■ Your task:
Review the material line by line. Identify and copy every line that contains the string "this".

• • • • • • •

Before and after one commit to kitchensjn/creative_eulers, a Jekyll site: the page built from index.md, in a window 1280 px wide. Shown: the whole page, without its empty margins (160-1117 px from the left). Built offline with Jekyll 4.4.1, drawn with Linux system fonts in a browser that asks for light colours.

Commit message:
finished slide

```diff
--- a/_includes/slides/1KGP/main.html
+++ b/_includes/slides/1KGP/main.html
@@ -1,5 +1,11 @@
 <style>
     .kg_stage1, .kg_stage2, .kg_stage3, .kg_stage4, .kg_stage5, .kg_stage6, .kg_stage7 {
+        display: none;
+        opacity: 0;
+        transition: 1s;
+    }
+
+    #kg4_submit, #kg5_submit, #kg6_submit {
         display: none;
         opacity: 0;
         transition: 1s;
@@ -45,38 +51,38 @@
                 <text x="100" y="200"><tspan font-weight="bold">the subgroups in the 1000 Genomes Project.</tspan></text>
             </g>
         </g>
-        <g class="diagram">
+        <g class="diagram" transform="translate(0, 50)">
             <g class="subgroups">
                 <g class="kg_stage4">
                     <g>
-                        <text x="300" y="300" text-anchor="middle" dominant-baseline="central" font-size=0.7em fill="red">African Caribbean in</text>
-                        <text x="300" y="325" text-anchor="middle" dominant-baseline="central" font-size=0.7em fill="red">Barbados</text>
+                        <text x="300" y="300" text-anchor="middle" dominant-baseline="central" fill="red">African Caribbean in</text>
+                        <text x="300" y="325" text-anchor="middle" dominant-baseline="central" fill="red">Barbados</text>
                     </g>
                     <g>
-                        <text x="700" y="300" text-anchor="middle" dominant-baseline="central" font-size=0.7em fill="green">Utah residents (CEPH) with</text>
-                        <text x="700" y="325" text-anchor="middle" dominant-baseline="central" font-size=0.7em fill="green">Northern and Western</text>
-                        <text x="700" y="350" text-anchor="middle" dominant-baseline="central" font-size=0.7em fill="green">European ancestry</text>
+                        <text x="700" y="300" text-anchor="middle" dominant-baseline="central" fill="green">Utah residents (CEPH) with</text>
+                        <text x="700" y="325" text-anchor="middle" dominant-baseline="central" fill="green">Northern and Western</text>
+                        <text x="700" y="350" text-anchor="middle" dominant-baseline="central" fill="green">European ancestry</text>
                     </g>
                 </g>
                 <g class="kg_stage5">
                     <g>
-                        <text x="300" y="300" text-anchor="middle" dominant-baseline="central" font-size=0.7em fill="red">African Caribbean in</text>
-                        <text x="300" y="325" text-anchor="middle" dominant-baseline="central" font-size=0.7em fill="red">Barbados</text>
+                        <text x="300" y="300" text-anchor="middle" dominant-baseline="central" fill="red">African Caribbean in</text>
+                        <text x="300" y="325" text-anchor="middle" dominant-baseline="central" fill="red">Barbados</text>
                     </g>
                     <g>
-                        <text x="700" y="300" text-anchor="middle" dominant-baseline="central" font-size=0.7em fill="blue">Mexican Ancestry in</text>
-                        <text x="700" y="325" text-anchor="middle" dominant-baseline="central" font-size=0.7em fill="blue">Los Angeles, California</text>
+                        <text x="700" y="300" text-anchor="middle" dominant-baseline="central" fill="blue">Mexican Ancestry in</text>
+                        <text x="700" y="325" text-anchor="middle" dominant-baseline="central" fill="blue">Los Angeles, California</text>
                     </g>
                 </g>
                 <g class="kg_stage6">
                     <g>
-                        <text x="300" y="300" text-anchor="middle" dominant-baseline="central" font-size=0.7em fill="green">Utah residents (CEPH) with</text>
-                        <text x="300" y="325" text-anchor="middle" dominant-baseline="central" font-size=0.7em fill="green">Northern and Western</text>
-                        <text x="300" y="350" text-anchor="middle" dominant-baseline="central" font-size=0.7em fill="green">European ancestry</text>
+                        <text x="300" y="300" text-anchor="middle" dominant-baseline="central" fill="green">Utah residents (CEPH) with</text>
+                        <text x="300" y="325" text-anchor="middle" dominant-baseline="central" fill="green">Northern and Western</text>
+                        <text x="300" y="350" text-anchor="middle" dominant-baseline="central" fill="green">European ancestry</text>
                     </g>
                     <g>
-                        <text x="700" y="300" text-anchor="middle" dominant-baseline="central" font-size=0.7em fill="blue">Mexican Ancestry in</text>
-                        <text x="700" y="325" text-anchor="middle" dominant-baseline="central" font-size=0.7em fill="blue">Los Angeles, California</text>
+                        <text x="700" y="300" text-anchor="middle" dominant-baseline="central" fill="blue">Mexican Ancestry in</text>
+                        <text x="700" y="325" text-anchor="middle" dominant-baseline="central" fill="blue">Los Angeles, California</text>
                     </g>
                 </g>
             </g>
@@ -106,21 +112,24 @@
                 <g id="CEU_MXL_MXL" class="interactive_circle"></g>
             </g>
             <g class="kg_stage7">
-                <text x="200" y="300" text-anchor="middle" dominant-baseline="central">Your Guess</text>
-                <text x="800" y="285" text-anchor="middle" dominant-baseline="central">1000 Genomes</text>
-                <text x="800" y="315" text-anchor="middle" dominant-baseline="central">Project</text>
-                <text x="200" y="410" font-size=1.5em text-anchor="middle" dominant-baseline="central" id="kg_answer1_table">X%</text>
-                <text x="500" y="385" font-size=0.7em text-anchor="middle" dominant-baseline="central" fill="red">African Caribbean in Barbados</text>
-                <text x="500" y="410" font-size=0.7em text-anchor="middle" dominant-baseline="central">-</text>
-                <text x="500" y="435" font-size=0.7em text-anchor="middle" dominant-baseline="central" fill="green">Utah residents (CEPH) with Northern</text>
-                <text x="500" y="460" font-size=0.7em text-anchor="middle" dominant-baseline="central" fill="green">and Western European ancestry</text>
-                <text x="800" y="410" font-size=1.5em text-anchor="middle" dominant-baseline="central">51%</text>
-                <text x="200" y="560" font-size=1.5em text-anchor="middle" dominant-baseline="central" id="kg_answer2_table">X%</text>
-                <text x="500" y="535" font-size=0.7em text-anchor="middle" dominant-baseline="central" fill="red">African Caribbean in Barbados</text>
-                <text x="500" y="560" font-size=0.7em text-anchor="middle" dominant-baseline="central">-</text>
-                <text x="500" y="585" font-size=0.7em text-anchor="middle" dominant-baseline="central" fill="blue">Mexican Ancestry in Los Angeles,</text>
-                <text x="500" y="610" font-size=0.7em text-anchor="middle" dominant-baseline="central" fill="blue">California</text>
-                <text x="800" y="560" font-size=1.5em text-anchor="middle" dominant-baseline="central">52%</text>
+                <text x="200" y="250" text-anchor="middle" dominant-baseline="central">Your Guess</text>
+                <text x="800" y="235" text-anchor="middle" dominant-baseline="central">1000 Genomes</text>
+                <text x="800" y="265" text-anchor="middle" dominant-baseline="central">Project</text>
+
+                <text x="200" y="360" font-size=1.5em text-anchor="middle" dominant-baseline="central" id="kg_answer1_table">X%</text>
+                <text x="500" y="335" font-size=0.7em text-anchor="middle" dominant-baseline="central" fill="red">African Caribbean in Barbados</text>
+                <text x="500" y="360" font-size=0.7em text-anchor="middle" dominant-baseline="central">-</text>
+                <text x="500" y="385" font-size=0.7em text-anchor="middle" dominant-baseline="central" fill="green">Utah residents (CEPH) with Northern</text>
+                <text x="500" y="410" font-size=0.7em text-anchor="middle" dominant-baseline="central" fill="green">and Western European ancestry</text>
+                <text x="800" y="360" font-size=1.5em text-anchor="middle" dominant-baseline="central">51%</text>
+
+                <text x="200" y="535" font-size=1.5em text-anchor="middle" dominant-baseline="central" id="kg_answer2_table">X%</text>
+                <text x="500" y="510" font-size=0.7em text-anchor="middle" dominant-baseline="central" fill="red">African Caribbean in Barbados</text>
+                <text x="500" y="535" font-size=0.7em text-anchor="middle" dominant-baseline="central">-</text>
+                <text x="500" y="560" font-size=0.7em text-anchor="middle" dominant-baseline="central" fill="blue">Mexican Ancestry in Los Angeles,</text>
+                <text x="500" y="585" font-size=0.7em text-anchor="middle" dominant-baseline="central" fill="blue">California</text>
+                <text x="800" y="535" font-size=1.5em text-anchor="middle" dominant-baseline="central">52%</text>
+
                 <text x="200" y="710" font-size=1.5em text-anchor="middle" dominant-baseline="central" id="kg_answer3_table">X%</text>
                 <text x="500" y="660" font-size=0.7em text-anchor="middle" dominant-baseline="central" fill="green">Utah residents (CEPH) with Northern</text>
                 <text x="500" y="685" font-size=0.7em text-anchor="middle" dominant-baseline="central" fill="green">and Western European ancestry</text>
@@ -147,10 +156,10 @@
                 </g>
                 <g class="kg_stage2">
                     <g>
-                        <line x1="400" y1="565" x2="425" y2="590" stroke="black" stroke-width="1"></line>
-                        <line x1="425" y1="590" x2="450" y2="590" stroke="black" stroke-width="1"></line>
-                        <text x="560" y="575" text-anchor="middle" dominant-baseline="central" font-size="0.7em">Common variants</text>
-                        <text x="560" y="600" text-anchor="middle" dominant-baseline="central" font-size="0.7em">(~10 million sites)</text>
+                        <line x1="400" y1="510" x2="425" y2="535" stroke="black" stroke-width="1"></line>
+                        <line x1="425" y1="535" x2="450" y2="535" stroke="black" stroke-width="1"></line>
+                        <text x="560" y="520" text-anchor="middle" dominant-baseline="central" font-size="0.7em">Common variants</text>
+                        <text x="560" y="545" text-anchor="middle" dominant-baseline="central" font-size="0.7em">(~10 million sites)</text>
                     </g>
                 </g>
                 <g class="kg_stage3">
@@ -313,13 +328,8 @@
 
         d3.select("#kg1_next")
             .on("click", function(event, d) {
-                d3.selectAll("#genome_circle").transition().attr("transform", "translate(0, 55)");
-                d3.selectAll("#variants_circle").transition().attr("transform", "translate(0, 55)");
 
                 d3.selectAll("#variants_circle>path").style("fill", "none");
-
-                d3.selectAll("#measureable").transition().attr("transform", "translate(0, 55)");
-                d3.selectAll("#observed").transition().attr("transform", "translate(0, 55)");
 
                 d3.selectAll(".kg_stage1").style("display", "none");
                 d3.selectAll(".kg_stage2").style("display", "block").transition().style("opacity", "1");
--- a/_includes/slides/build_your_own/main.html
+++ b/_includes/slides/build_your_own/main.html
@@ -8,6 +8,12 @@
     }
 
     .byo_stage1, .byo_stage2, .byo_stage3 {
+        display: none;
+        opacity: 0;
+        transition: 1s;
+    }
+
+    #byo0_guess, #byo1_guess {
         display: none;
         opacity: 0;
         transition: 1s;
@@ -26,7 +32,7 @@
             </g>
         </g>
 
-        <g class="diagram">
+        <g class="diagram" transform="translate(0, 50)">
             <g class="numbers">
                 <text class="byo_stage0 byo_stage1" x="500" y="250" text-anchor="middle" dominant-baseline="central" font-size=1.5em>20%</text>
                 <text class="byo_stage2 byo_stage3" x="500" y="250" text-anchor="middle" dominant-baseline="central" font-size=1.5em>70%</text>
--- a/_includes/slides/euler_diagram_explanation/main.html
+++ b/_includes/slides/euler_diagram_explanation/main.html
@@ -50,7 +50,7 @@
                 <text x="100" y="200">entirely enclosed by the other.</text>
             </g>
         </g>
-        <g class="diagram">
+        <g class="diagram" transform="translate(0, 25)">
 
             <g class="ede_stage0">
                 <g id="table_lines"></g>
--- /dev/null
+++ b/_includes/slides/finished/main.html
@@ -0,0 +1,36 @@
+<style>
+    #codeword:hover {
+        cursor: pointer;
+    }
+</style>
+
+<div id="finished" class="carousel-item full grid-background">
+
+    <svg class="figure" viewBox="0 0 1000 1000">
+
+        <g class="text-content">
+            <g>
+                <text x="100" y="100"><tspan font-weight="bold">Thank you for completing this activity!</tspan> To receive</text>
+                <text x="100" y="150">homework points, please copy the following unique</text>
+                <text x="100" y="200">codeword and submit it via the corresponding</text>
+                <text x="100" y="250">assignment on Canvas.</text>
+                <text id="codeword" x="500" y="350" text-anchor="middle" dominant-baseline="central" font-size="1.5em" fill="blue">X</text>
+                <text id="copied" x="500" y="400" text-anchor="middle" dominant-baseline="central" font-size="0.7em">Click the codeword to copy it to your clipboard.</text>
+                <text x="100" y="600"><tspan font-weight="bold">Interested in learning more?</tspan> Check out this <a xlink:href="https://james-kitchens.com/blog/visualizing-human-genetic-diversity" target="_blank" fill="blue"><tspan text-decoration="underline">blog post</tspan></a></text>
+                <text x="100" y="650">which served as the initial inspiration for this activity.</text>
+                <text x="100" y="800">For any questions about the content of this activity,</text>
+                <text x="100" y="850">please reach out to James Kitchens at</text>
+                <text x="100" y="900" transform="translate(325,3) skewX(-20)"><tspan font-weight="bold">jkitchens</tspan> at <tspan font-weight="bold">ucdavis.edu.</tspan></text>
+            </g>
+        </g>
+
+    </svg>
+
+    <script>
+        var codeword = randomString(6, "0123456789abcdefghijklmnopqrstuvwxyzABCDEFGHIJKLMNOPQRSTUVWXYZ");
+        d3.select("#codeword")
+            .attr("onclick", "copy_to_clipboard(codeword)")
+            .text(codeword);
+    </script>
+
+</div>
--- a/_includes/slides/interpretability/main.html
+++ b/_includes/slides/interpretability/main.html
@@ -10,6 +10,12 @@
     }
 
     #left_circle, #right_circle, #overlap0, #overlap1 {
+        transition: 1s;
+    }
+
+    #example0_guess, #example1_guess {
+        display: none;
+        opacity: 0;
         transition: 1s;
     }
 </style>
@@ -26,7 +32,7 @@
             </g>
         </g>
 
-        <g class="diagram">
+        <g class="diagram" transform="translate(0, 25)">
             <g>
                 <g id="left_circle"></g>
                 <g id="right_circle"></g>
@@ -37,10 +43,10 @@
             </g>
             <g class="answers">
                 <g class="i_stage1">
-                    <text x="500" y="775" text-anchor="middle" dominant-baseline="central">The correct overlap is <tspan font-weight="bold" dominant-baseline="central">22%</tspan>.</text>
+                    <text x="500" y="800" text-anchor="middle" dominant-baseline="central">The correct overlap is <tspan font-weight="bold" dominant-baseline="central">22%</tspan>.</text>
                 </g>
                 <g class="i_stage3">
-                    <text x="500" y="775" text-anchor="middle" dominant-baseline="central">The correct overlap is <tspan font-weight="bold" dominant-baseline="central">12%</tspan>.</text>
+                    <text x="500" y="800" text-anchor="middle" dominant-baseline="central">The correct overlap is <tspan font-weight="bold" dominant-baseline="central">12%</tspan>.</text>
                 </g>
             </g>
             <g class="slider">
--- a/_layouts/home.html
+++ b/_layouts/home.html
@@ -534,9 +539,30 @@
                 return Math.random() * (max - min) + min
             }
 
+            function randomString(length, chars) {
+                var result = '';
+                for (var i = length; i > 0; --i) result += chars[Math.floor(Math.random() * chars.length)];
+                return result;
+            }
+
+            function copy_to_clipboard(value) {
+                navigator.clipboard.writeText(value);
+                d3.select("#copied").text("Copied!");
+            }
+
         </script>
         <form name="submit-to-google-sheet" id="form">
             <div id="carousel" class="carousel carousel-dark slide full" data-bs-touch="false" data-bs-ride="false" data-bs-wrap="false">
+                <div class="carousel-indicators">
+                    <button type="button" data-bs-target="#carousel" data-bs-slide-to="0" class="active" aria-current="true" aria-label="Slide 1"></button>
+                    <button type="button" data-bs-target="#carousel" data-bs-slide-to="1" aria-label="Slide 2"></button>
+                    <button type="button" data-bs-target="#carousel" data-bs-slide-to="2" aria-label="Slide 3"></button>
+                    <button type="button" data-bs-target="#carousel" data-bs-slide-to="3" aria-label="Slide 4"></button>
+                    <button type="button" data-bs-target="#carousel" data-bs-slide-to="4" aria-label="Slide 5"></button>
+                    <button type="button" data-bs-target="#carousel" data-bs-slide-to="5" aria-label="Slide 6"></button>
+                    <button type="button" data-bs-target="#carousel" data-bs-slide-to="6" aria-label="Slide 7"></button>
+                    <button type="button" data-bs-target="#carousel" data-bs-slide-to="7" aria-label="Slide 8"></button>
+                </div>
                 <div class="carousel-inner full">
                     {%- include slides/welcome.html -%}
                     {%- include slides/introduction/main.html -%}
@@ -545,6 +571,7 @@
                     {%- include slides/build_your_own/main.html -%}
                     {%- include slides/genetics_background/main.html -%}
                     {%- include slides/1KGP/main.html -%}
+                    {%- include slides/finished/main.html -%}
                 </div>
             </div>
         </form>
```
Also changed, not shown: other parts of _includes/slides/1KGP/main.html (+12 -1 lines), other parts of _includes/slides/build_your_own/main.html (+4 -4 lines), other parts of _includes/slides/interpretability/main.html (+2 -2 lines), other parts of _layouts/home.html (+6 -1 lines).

• • • • • • •

■ Your response:
+                <text x="100" y="100"><tspan font-weight="bold">Thank you for completing this activity!</tspan> To receive</text>
+                <text x="100" y="600"><tspan font-weight="bold">Interested in learning more?</tspan> Check out this <a xlink:href="https://james-kitchens.com/blog/visualizing-human-genetic-diversity" target="_blank" fill="blue"><tspan text-decoration="underline">blog post</tspan></a></text>
+                <text x="100" y="650">which served as the initial inspiration for this activity.</text>
+                <text x="100" y="800">For any questions about the content of this activity,</text>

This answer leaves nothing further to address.